Your objective - Find the lines below that contain the string "docs". Copy each one.

● ● ● ● ●

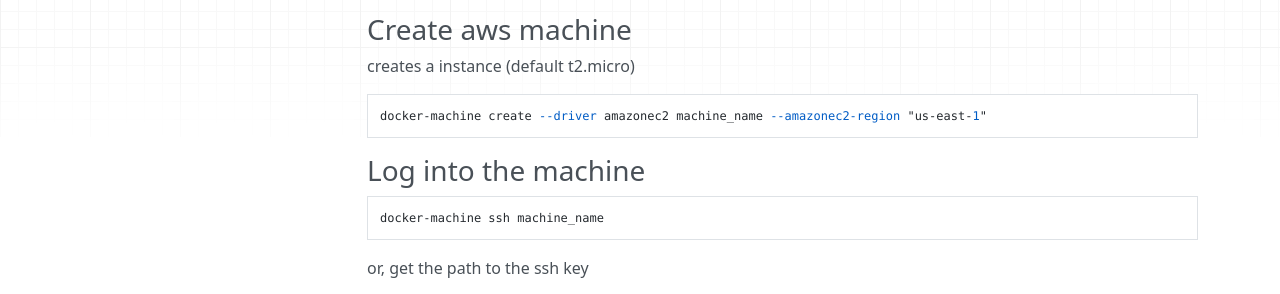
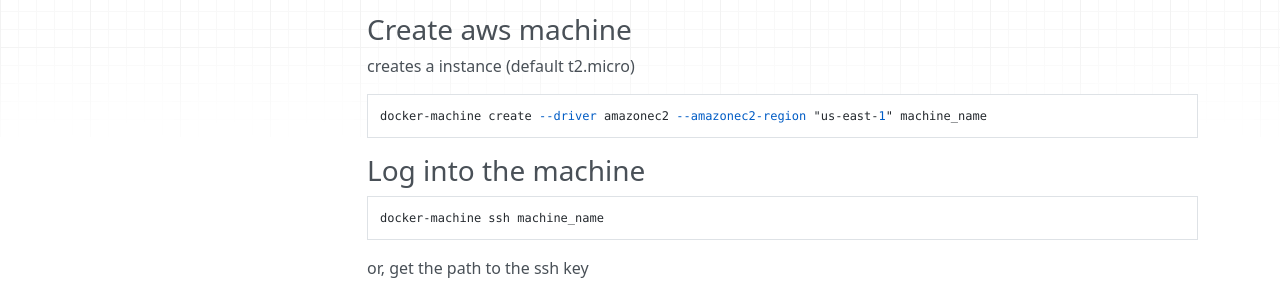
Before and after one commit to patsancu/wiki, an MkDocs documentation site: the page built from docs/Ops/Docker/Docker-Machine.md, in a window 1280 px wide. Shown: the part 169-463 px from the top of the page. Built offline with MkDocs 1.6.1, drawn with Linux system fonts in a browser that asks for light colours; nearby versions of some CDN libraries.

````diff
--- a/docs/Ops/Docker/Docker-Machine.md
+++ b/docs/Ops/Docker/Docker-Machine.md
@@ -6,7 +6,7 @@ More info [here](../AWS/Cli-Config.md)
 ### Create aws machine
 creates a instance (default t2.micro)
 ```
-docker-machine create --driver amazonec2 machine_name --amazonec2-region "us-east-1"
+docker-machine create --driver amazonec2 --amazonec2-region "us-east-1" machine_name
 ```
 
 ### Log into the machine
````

● ● ● ● ●

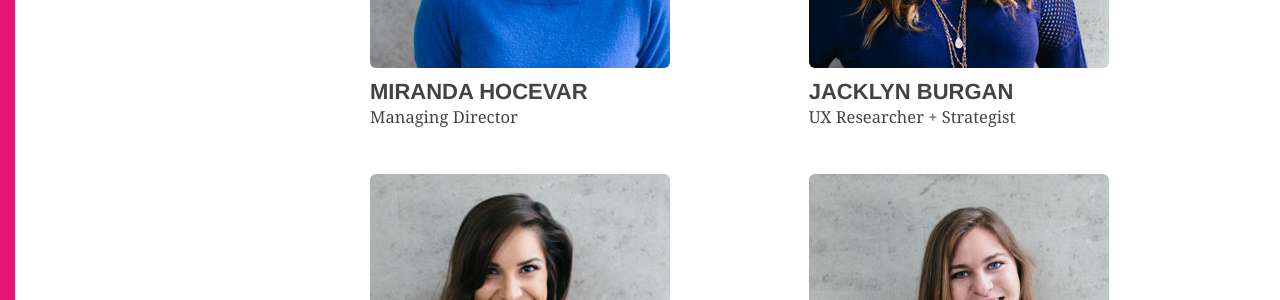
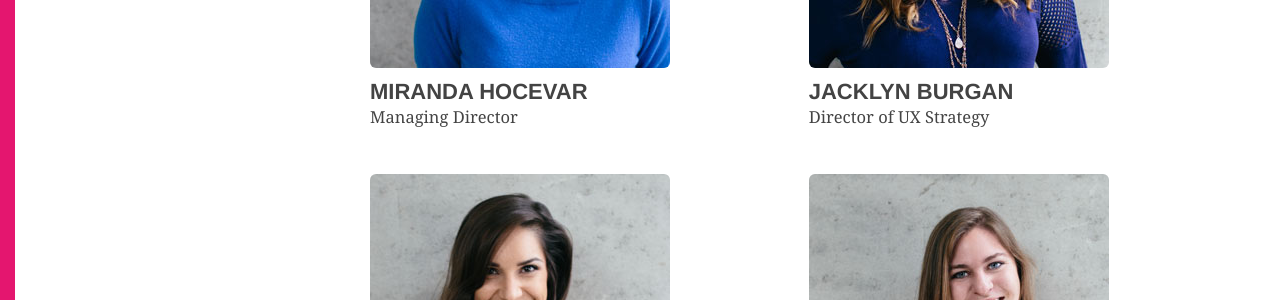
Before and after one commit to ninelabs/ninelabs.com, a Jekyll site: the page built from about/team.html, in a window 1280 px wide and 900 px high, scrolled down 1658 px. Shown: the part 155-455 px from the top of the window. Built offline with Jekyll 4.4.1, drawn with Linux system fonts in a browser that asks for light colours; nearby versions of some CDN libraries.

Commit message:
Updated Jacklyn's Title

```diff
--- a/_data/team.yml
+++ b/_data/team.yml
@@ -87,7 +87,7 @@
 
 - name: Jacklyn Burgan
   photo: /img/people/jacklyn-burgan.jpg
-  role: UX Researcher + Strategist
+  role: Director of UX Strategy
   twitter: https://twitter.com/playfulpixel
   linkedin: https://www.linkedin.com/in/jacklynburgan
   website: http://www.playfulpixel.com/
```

● ● ● ● ●

Result below -
Before and after one commit to patsancu/wiki, an MkDocs documentation site: the page built from docs/Ops/Docker/Docker-Machine.md, in a window 1280 px wide. Shown: the part 169-463 px from the top of the page. Built offline with MkDocs 1.6.1, drawn with Linux system fonts in a browser that asks for light colours; nearby versions of some CDN libraries.
--- a/docs/Ops/Docker/Docker-Machine.md
+++ b/docs/Ops/Docker/Docker-Machine.md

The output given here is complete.